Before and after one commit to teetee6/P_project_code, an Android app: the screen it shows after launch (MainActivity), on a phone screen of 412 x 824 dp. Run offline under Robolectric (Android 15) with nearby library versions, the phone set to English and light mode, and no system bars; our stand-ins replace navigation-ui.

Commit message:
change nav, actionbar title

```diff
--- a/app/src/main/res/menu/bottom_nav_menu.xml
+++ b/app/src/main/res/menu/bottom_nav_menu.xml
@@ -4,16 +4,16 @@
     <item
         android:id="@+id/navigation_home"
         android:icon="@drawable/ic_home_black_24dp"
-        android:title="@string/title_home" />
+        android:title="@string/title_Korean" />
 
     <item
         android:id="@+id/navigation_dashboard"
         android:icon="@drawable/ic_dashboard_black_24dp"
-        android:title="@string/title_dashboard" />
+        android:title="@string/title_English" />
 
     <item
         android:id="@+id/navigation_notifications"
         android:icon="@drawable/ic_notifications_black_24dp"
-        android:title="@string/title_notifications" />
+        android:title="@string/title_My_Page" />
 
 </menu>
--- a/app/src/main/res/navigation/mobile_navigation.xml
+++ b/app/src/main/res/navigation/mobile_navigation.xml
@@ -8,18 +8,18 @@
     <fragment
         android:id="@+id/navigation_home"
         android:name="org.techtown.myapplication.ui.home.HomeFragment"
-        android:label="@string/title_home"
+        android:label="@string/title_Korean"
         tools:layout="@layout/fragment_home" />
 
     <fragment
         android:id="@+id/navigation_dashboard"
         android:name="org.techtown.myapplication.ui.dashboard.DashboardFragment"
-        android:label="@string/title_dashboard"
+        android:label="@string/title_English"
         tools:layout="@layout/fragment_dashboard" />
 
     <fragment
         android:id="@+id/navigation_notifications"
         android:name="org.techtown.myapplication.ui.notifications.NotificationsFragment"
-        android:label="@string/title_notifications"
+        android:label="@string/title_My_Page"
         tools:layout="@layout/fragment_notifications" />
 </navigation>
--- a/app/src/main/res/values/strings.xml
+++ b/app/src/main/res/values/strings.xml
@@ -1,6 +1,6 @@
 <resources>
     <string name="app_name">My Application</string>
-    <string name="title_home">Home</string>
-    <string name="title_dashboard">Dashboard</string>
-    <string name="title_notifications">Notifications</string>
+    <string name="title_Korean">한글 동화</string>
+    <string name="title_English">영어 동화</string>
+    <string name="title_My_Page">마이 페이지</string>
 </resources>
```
^^^^^^^^
Write out all the records above again, exactly as they stand.

Before and after one commit to teetee6/P_project_code, an Android app: the screen it shows after launch (MainActivity), on a phone screen of 412 x 824 dp. Run offline under Robolectric (Android 15) with nearby library versions, the phone set to English and light mode, and no system bars; our stand-ins replace navigation-ui.

Commit message:
change nav, actionbar title

```diff
--- a/app/src/main/res/menu/bottom_nav_menu.xml
+++ b/app/src/main/res/menu/bottom_nav_menu.xml
@@ -4,16 +4,16 @@
     <item
         android:id="@+id/navigation_home"
         android:icon="@drawable/ic_home_black_24dp"
-        android:title="@string/title_home" />
+        android:title="@string/title_Korean" />
 
     <item
         android:id="@+id/navigation_dashboard"
         android:icon="@drawable/ic_dashboard_black_24dp"
-        android:title="@string/title_dashboard" />
+        android:title="@string/title_English" />
 
     <item
         android:id="@+id/navigation_notifications"
         android:icon="@drawable/ic_notifications_black_24dp"
-        android:title="@string/title_notifications" />
+        android:title="@string/title_My_Page" />
 
 </menu>
--- a/app/src/main/res/navigation/mobile_navigation.xml
+++ b/app/src/main/res/navigation/mobile_navigation.xml
@@ -8,18 +8,18 @@
     <fragment
         android:id="@+id/navigation_home"
         android:name="org.techtown.myapplication.ui.home.HomeFragment"
-        android:label="@string/title_home"
+        android:label="@string/title_Korean"
         tools:layout="@layout/fragment_home" />
 
     <fragment
         android:id="@+id/navigation_dashboard"
         android:name="org.techtown.myapplication.ui.dashboard.DashboardFragment"
-        android:label="@string/title_dashboard"
+        android:label="@string/title_English"
         tools:layout="@layout/fragment_dashboard" />
 
     <fragment
         android:id="@+id/navigation_notifications"
         android:name="org.techtown.myapplication.ui.notifications.NotificationsFragment"
-        android:label="@string/title_notifications"
+        android:label="@string/title_My_Page"
         tools:layout="@layout/fragment_notifications" />
 </navigation>
--- a/app/src/main/res/values/strings.xml
+++ b/app/src/main/res/values/strings.xml
@@ -1,6 +1,6 @@
 <resources>
     <string name="app_name">My Application</string>
-    <string name="title_home">Home</string>
-    <string name="title_dashboard">Dashboard</string>
-    <string name="title_notifications">Notifications</string>
+    <string name="title_Korean">한글 동화</string>
+    <string name="title_English">영어 동화</string>
+    <string name="title_My_Page">마이 페이지</string>
 </resources>
```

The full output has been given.